→ What is needed:
Count every line of the data that includes "chevron". State only the number.

(Records drawn from a dataset)
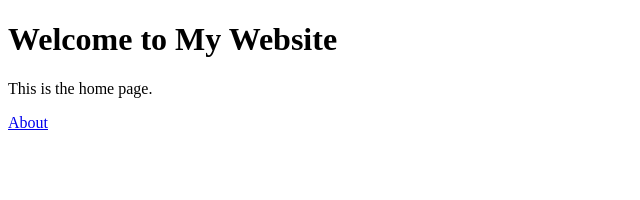
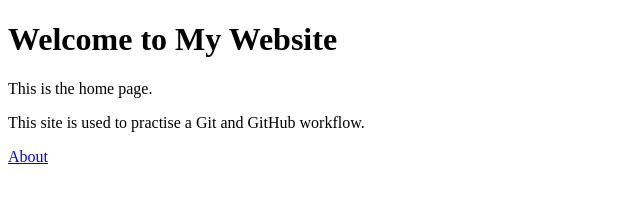
Before and after one commit to Saptak-cyber/sdp-git-workflow-assignment, a plain HTML site: page index.html in a window 1280 px wide. Shown: the whole page, without its empty margins (0-640 px from the left). Drawn offline with Linux system fonts and the light colour scheme.

Commit message:
Update index.html: add site description

```diff
--- a/index.html
+++ b/index.html
@@ -7,6 +7,7 @@
 <body>
   <h1>Welcome to My Website</h1>
   <p>This is the home page.</p>
+  <p>This site is used to practise a Git and GitHub workflow.</p>
   <a href="about.html">About</a>
 </body>
 </html>
```
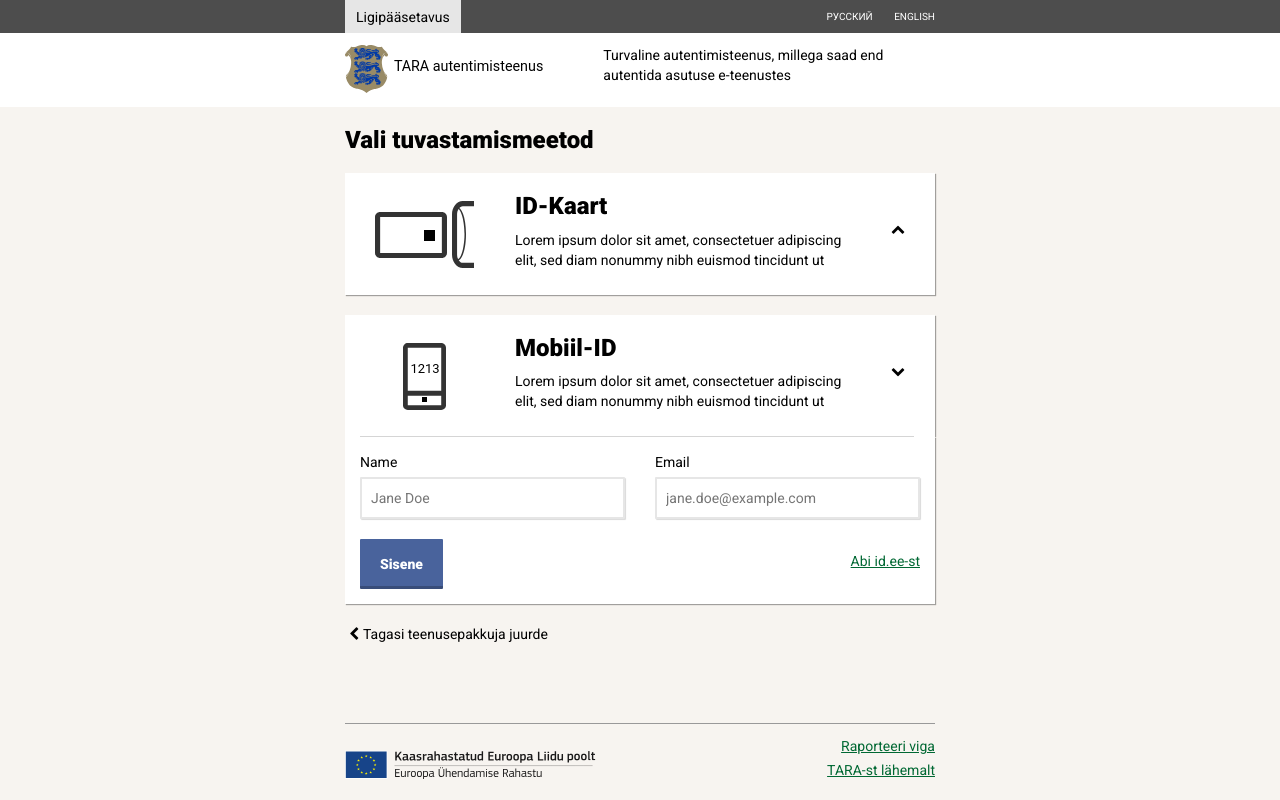
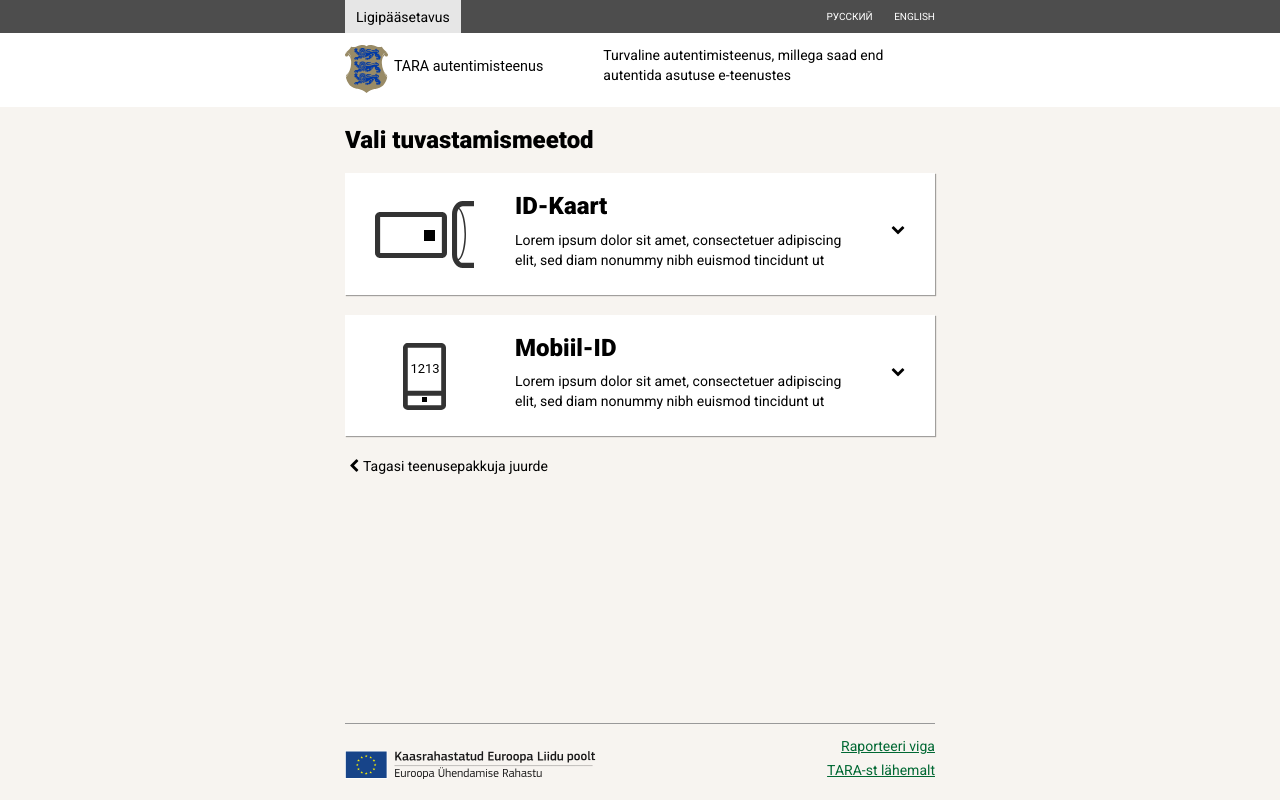
Before and after one commit to lkors/TARA, a plain HTML site: page index.html in a window 1280 px wide. Drawn offline with Linux system fonts and the light colour scheme.

Commit message:
Collapse fix

```diff
--- a/index.html
+++ b/index.html
@@ -71,7 +71,7 @@
           <p>Lorem ipsum dolor sit amet, consectetuer adipiscing elit, sed diam nonummy nibh euismod tincidunt ut </p>
         </div>
         <div class="col-md-1 col-sm-1">
-          <i class="fa pull-right method-chevron fa-chevron-up"></i>
+          <i class="fa pull-right method-chevron fa-chevron-down"></i>
         </div>
       </div>
       <div id="collapseOne" class="collapse" role="tabpanel" aria-labelledby="methodIDCard" aria-expanded="false" style="height: 0px;">
@@ -89,7 +89,7 @@
         </div>
       </div>
 
-      <div class="method-block white row accordion-toggle collapsed" role="button" data-toggle="collapse" data-parent="#accordion" href="#collapseMob" aria-expanded="true" aria-controls="collapseMob">
+      <div class="method-block white row accordion-toggle" role="button" data-toggle="collapse" data-parent="#accordion" href="#collapseMob" aria-expanded="true" aria-controls="collapseMob">
         <div class="col-md-3 col-sm-3 col-xs-3">
           <div class="mob-id"></div>
         </div>
@@ -102,7 +102,7 @@
         </div>
       </div>
 
-      <div id="collapseMob" class="collapse in" role="tabpanel" aria-labelledby="methodMobID" aria-expanded="true" style="">
+      <div id="collapseMob" class="collapse" role="tabpanel" aria-labelledby="methodMobID" aria-expanded="true" style="">
         <div class="block-hr"></div>
         <div class="white method-block-collapsible">
           <div class="row">
```
Also changed, not shown: 1 other file.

→ Result:
2